Report each line of the data that includes the word "current".

(Source material Opens)

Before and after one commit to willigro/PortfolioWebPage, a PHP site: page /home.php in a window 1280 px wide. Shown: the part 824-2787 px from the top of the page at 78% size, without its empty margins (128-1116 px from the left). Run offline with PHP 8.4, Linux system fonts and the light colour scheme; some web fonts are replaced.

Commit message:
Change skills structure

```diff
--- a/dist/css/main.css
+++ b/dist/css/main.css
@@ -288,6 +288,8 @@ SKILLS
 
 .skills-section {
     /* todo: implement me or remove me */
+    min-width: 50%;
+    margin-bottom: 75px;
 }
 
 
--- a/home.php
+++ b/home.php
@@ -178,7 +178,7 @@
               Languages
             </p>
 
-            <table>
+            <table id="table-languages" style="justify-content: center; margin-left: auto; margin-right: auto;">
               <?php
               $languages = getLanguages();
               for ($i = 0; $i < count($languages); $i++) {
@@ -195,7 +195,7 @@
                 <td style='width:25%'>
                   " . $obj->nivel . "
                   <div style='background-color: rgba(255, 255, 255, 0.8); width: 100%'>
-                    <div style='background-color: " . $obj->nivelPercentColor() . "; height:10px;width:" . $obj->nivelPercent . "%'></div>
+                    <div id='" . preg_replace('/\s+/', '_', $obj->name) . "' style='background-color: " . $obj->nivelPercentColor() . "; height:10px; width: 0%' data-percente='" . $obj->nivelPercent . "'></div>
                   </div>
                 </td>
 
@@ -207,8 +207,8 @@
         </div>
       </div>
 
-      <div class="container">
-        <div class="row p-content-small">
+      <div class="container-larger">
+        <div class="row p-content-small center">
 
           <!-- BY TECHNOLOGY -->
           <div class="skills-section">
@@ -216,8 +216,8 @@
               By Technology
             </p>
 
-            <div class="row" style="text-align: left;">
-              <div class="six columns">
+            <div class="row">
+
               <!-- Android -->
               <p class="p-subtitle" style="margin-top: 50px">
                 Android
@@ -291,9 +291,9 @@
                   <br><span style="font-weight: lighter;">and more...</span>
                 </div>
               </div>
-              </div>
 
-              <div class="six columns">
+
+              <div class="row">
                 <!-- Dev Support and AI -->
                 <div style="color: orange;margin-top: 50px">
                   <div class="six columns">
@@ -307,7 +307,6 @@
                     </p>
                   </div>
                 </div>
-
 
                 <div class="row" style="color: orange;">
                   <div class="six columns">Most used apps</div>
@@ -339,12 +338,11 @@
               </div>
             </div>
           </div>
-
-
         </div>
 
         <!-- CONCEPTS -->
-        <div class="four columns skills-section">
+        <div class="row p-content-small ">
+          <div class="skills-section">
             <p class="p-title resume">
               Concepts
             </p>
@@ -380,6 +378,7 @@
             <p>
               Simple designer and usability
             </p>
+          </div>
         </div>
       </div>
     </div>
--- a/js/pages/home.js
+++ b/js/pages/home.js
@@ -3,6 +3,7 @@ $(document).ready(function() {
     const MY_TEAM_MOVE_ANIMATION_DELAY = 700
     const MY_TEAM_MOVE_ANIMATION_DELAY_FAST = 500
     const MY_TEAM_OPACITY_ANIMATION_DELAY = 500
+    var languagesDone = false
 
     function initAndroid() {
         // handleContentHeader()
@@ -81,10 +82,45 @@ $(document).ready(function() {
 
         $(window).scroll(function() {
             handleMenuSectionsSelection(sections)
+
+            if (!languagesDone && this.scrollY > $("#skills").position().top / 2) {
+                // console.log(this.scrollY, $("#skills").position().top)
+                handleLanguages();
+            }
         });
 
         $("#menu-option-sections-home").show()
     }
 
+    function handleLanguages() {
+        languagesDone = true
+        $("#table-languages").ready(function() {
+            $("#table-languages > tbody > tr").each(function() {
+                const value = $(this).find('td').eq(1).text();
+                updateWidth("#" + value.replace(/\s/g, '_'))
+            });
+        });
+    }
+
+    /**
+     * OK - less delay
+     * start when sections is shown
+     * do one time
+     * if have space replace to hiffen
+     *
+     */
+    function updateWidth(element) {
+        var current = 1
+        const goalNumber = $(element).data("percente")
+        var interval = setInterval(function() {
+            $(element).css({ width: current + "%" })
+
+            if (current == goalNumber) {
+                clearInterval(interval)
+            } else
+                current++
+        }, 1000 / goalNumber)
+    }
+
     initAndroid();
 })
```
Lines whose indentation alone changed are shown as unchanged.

(Source material Closes)

### Written solution
+        var current = 1
+            $(element).css({ width: current + "%" })
+            if (current == goalNumber) {
+                current++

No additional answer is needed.